*** Data extract Section Begins ***

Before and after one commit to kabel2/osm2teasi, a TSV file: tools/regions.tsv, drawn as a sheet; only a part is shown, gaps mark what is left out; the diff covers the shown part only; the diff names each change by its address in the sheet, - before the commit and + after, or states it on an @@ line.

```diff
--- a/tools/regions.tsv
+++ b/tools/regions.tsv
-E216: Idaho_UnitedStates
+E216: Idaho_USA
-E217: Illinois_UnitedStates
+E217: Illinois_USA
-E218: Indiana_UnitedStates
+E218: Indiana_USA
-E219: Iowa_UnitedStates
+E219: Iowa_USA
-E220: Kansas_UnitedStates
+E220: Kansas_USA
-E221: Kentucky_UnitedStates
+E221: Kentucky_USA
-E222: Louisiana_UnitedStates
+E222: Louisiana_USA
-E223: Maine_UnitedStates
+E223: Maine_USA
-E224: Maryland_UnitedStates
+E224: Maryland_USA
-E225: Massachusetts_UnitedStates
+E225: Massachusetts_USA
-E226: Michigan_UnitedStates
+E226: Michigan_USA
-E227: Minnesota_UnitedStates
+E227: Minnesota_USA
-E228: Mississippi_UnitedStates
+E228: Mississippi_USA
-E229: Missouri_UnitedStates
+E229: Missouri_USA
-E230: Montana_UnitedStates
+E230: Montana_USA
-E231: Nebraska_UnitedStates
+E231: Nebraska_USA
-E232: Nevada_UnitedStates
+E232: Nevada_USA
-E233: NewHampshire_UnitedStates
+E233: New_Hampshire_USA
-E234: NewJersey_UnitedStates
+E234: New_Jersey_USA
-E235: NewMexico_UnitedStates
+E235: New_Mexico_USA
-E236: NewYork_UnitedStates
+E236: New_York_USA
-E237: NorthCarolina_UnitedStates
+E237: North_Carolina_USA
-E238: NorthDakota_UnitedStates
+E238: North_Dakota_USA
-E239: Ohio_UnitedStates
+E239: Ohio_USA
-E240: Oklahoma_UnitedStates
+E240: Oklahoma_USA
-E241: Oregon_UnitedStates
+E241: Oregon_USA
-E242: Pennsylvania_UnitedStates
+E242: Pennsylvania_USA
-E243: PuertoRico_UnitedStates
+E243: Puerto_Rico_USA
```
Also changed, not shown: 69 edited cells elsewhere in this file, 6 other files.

*** Data extract Section Ends ***

-- Task brief --
Please copy all of the data above exactly.

-- Result of this task --
Before and after one commit to kabel2/osm2teasi, a TSV file: tools/regions.tsv, drawn as a sheet; only a part is shown, gaps mark what is left out; the diff covers the shown part only; the diff names each change by its address in the sheet, - before the commit and + after, or states it on an @@ line.

```diff
--- a/tools/regions.tsv
+++ b/tools/regions.tsv
-E216: Idaho_UnitedStates
+E216: Idaho_USA
-E217: Illinois_UnitedStates
+E217: Illinois_USA
-E218: Indiana_UnitedStates
+E218: Indiana_USA
-E219: Iowa_UnitedStates
+E219: Iowa_USA
-E220: Kansas_UnitedStates
+E220: Kansas_USA
-E221: Kentucky_UnitedStates
+E221: Kentucky_USA
-E222: Louisiana_UnitedStates
+E222: Louisiana_USA
-E223: Maine_UnitedStates
+E223: Maine_USA
-E224: Maryland_UnitedStates
+E224: Maryland_USA
-E225: Massachusetts_UnitedStates
+E225: Massachusetts_USA
-E226: Michigan_UnitedStates
+E226: Michigan_USA
-E227: Minnesota_UnitedStates
+E227: Minnesota_USA
-E228: Mississippi_UnitedStates
+E228: Mississippi_USA
-E229: Missouri_UnitedStates
+E229: Missouri_USA
-E230: Montana_UnitedStates
+E230: Montana_USA
-E231: Nebraska_UnitedStates
+E231: Nebraska_USA
-E232: Nevada_UnitedStates
+E232: Nevada_USA
-E233: NewHampshire_UnitedStates
+E233: New_Hampshire_USA
-E234: NewJersey_UnitedStates
+E234: New_Jersey_USA
-E235: NewMexico_UnitedStates
+E235: New_Mexico_USA
-E236: NewYork_UnitedStates
+E236: New_York_USA
-E237: NorthCarolina_UnitedStates
+E237: North_Carolina_USA
-E238: NorthDakota_UnitedStates
+E238: North_Dakota_USA
-E239: Ohio_UnitedStates
+E239: Ohio_USA
-E240: Oklahoma_UnitedStates
+E240: Oklahoma_USA
-E241: Oregon_UnitedStates
+E241: Oregon_USA
-E242: Pennsylvania_UnitedStates
+E242: Pennsylvania_USA
-E243: PuertoRico_UnitedStates
+E243: Puerto_Rico_USA
```
Also changed, not shown: 69 edited cells elsewhere in this file, 6 other files.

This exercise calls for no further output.